Mental health is a particular concern. Three in 10 rate their mental health as fair or poor, and one in four say they are less emotionally healthy than their peers. This is a concern for obvious reasons, but more so because there are persistent challenges to getting good mental health care in the United States.
The Powerful Link Between Mental Health, Physical Health and Money
There is a strong relationship between health issues, particularly emotional or mental well-being, and financial challenges. Our research reveals that those facing financial issues in the past year are twice as likely to say their emotional health has gotten worse and 1.5 times as likely to say their physical health has gotten worse in the past year. Looking at it the other way, among those whose physical health worsened in the past year, two in three say they faced one or more financial problems and half had a challenge to their emotional, psychological or social well-being in the past year.
Overall, two out of ten Americans experienced worsened financial or emotional situations in the past year, 15% experienced both financial and physical decline, and 11% faced all three – physical, emotional, and financial decline.
This very vulnerable 11% is most likely to be female and have lower income. The economic situation hasn’t helped. In fact, more than eight out of 10 of these vulnerable Americans have been heavily affected by the increased cost of living and half by the pandemic.
Actions to Improve Physical and Mental Health
Most intuitively understand the link between physical and mental health, but how many take action to improve their well-being? And what actions do they take?
The top actions to maintain health and wellness are ones of avoidance. Nearly two-thirds (62%) avoid or limit marijuana, the same number (62%) avoid or limit tobacco use, and 50% avoid or limit alcohol consumption. The next group of actions are more, well, active. Over four out of 10 see a medical professional for a regular wellness visit. Other activities include eating a balanced diet, meditation or prayer, engaging in social activity, exercising vigorously and seeing a mental/behavioral professional.
The average American takes 3 actions to maintain health and wellness. Furthermore, those with better mental health take 4 or more, and they are more likely to exercise and socialize as strategies to improve mental health.
Half of Americans say they have focused on doing things to improve their mental health in the past month. Top actions include doing hobbies, getting outside, exercising, and socializing.
When it comes to managing or improving their mental, emotional or behavioral health, the Americans who are faring best are much more likely to get exercise and social interaction. Those faring worst are more likely to use medication.
Clearly we need to do more to help Americans improve their health. We are heartened to see the implementation of the new 988 Suicide & Crisis lifeline. Additionally, we’re grateful for our work with clients who focus on helping people with behavioral health issues.
Photo by Matthew Ball on Unsplash
Why do we conduct this research?
Often we touch on these topics via work with clients, but we’re curious to learn more. And we like to share what we’ve learned with our friends and colleagues.
See a presentation of these results here [PDF].
We have broken down this data by different demographic groups, including political affiliation and historically marginalized communities.

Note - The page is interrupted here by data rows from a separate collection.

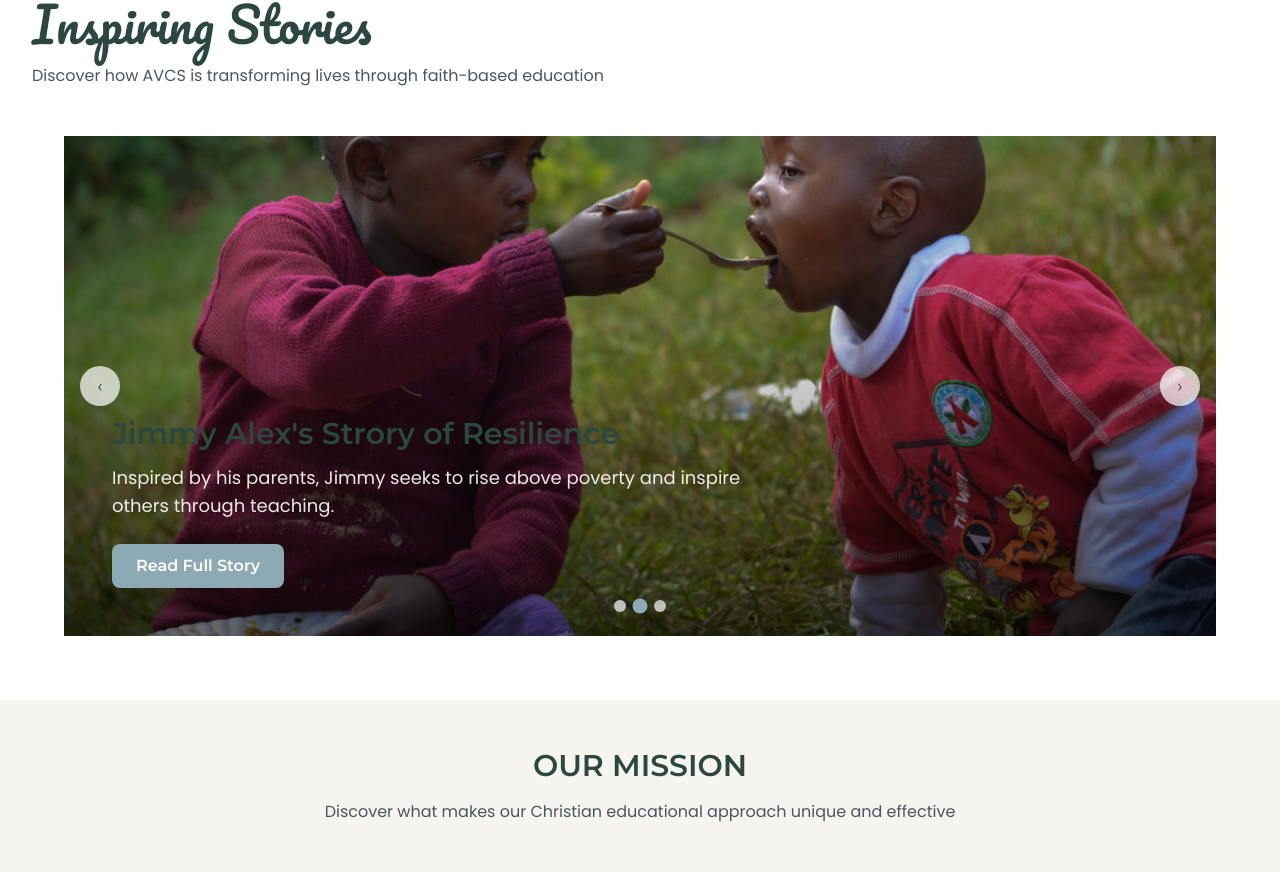
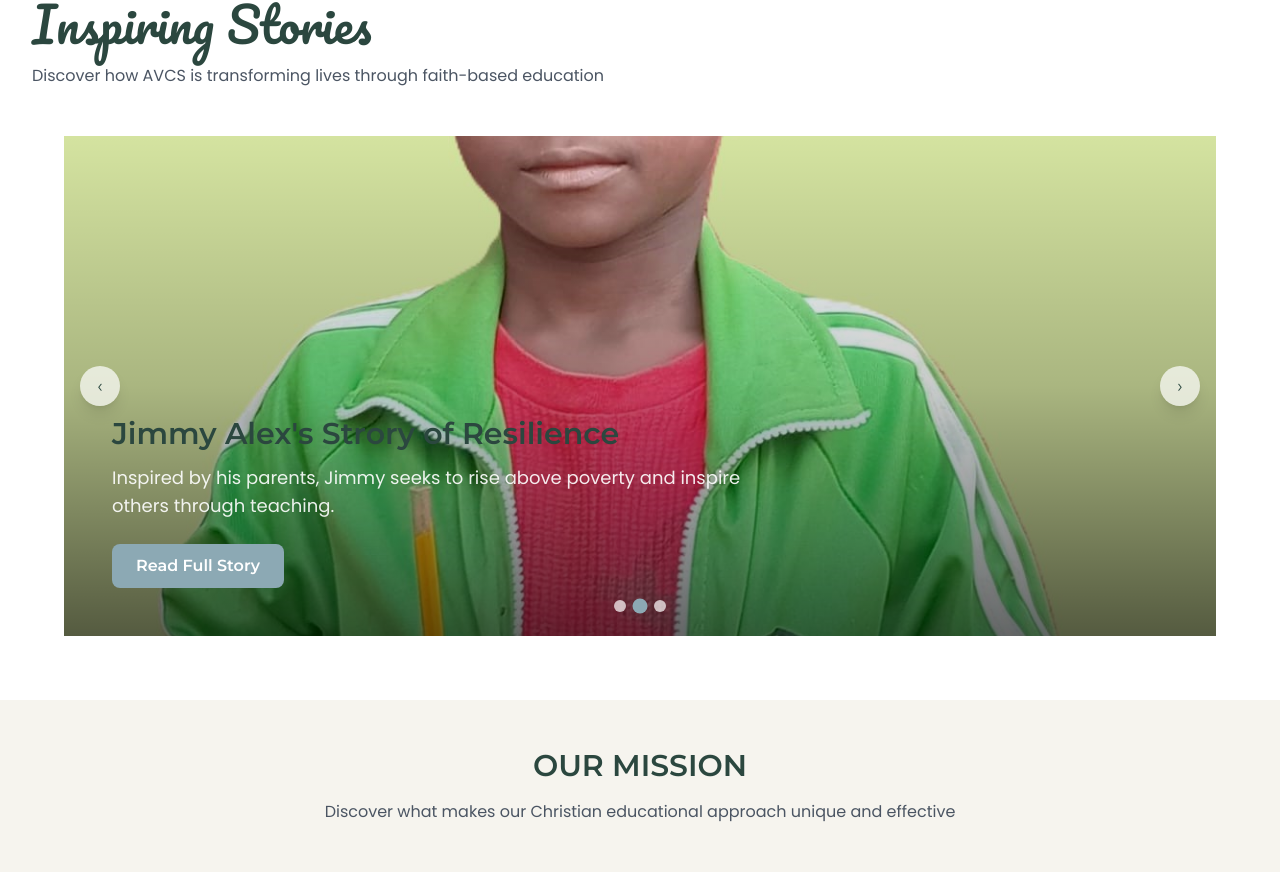
Before and after one commit to WatchDog386/anointed, a React (Vite) app: page / in a window 1280 px wide. Shown: the part 2266-3138 px from the top of the page. Built offline with nearby package versions, Linux system fonts and the light colour scheme.

Commit message:
Update Stories.jsx

```diff
--- a/src/routes/Stories.jsx
+++ b/src/routes/Stories.jsx
@@ -13,7 +13,7 @@ const stories = [
     id: 2,
     title: "Jimmy Alex's Strory of Resilience",
     description: "Inspired by his parents, Jimmy seeks to rise above poverty and inspire others through teaching.",
-    image: "/orphans.jpg",
+    image: "/JimmyAlex.jpg",
   },
 
 {
```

The study also contains data on smoking cessation, compliance with medical advice and perceptions of social issues. If you’d like more information, please contact Partner Anne Aldrich at 616.443.2198 or firstname.lastname@example.org.